How protected are you from threats?
The latest figures show that cybercriminals are increasingly targeting small and medium-sized business alongside big businesses. 41% of businesses with fewer than 250 employees reported an attack in the last 12 months. Fortunately, there are practical things you can do to reduce your vulnerability, and every step makes a huge difference.
Two recommendations that are low cost, or even free, include;
- Maintaining software upgrade cycles. If you don’t require that employees keep software updated and patched, consider starting. Whether it is for the operating system, servers, devices, applications, plug-ins, or any other technology, updates will reduce security vulnerabilities. Windows Analytics Update Compliance, a free tool from Microsoft, lets you know which devices are up to date with software updates and security patches.
- You can also increase your security posture through regular employee security training. The onboarding process is a good opportunity to share cybersecurity practices, but don’t stop there. Consider putting a regular security training program in place to remind employees how to detect and report suspicious links, attachments, and emails; avoid malicious websites; and download only verified applications.
How safe is your data?
One of your most valuable assets is your data. Data includes everything from a private document, to personally identifiable information, to sales projections, and more. In all cases, it will be damaging to individuals and your business if it gets into the wrong hands. You need to protect sensitive data where it lives and while it travels.
One way to safeguard critical documents is with encrypted access. Document-level protection helps guarantee that only authorized users can read and inspect privileged data, even when it is sent outside of your organization. This level of protection is available in certain products, such as Microsoft 365 Business, which also includes the ability to notify and educate users when they are working with sensitive data.
How effectively are you managing security?
A strong defense is more than just a set of tools and practices. You need a thoughtful approach to how you manage security. Effective security management will give you visibility into vulnerabilities across all your resources, and it will encourage consistency across your security policies. With a strategic approach, you will better understand your current risks and be able to identify opportunities to increase your protection.
A critical component of security management is periodic reviews of user access to data, devices, and networks. People, roles, and responsibilities change over time, which is why it’s good to know what roles have access to what resources. You can use this review to make sure that users have the right level of access, for the right time period, based on their role. For example, someone in HR might need to access the financial services database during a specific project. You can also make sure those that have left your organization or changed role have been de-provisioned, and you can investigate any suspicious activity that is detected.
Evaluate how well your businesses is protected
Unfortunately, it is not just the big brands that must combat cyberattacks. Small and medium-sized businesses are also at risk. We’ve given you a sampling of our recommended security best practices, but there is still more you may want to consider.

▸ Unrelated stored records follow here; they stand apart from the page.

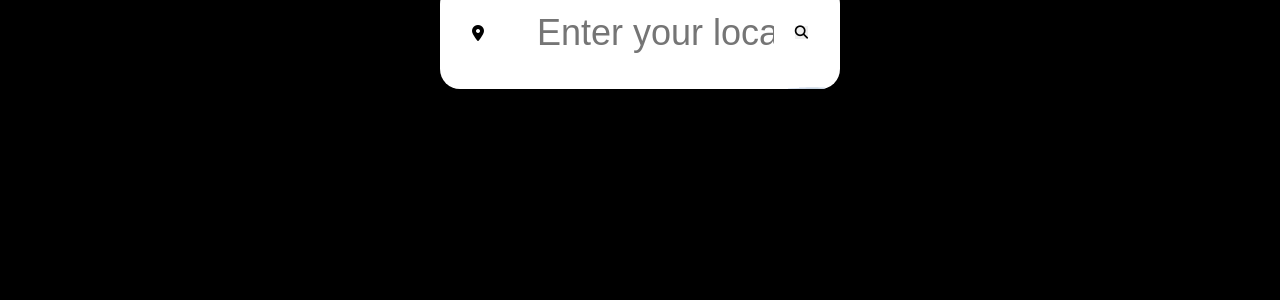
Repository: Pr1s0n3r627/weather
Page: index.html
The author's editor kept a copy of each file at every save. The page is drawn from the files as they stood at one save, then again after the next save.
The browser window is 1280 px wide. The pictures show the whole page.
Some web libraries are served in a nearby version.

Above is the page before, as saved 2024-05-18 23:00:22.
Not found: index.js

After the next save:
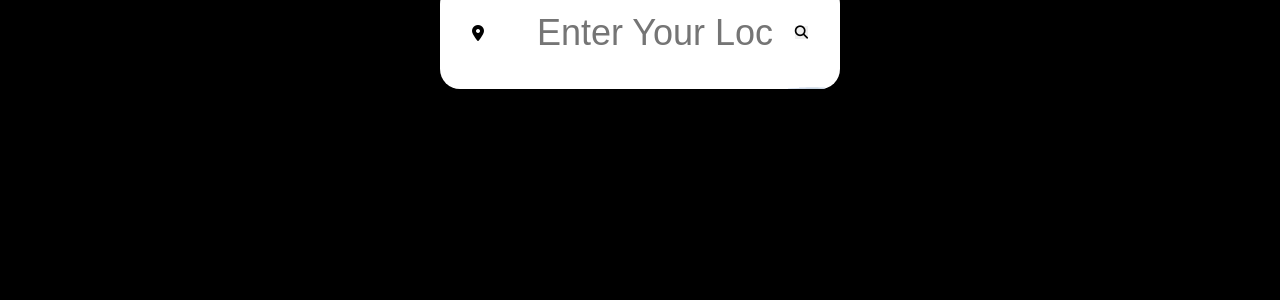
Saved 9 s later.
--- a/style.css
+++ b/style.css
@@ -46,5 +46,5 @@ body{
 .search-box input::placeholder{
     font-size: 36px;
     font-weight: 500;
-    text-transform: inherit;
+    text-transform: capitalize;
 }
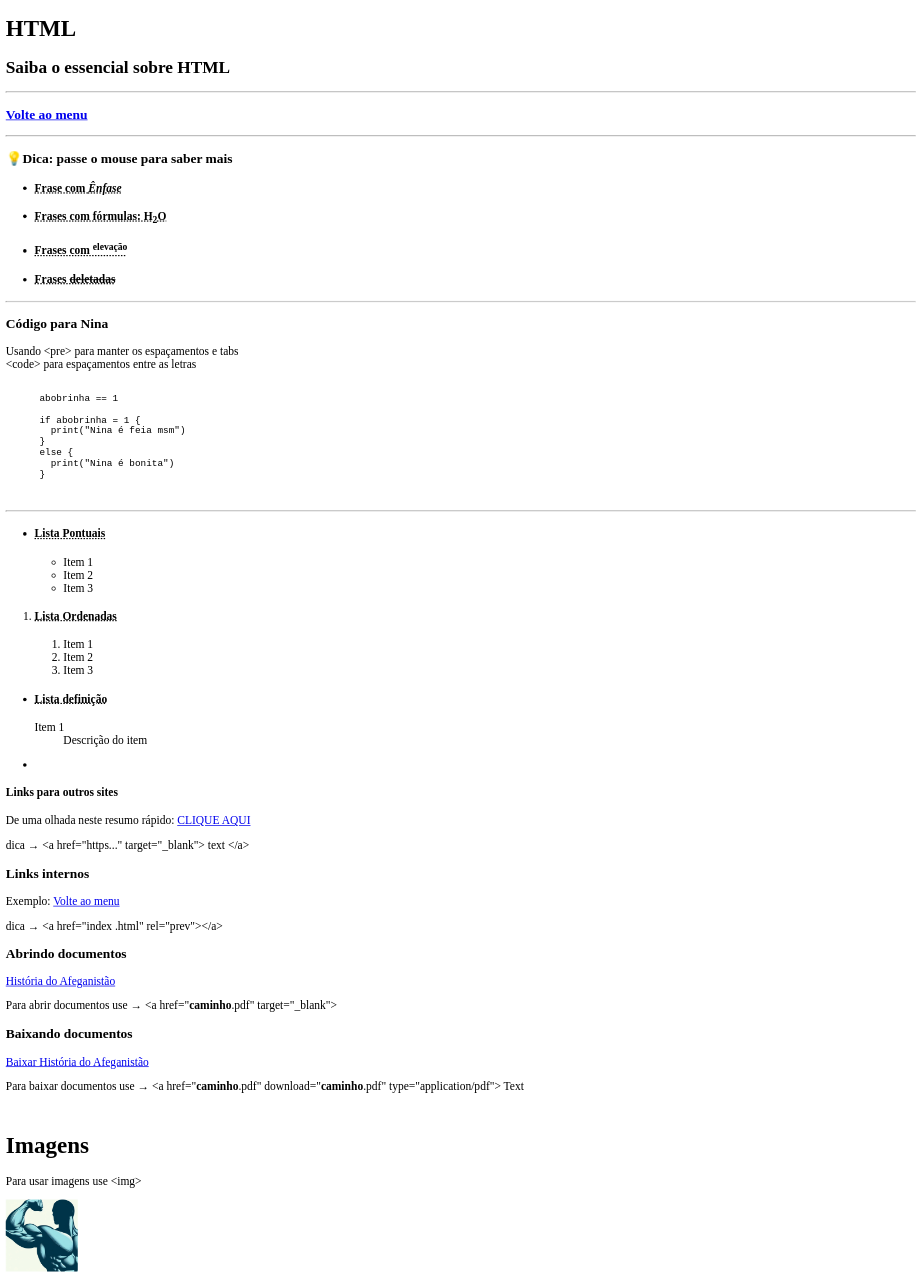
Repository: LuidyOn/Site_Forca_Total
Page: ForçaTotal/sobreHTML.html
The author's editor kept a copy of each file at every save. The page is drawn from the files as they stood at one save, then again after the next save.
The browser window is 1280 px wide. The pictures show the whole page, at 72% of full size.

Above is the page before, as saved 2025-05-15 20:42:06.

After the next save:
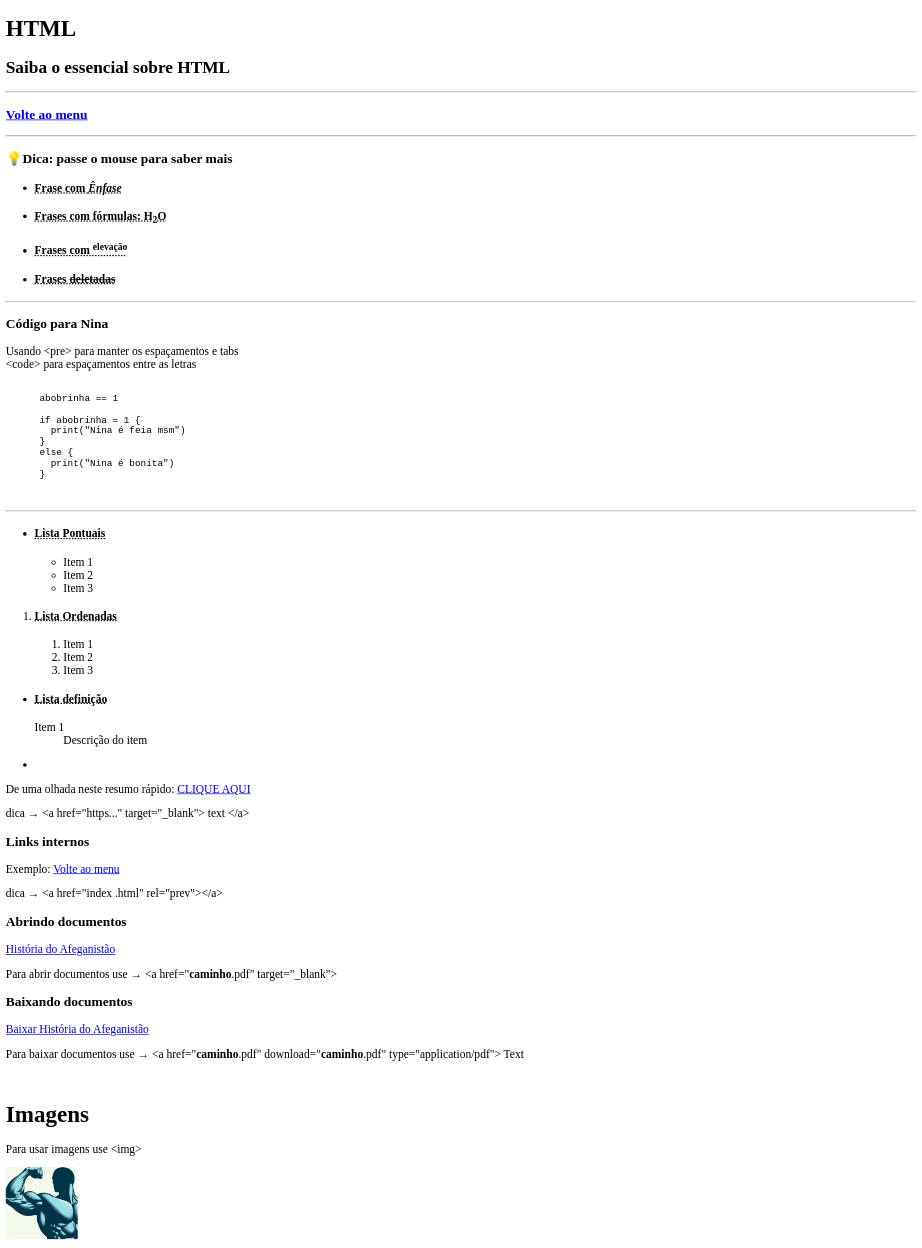
Saved 18 s later.
--- a/ForçaTotal/sobreHTML.html
+++ b/ForçaTotal/sobreHTML.html
@@ -81,7 +81,7 @@
 
 <ul><li><abbr title=""></abbr></li></ul>
 
-    <h4>Links para outros sites</h4>
+
     <p>De uma olhada neste resumo rápido: <a href="https://www.youtube.com/watch?v=dQw4w9WgXcQ" target="_blank" rel="External"> CLIQUE AQUI </a></p>
     <p>dica &rarr; &lt;a href="https..." target="_blank"&gt; text &lt;/a&gt;</p>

Take the Security Assessment to help you evaluate holistically how strong your current defenses are and provide specific actionable recommendations that you can put in place and Access recommendations on how to choose technology solutions that increase your employees’ security and productivity.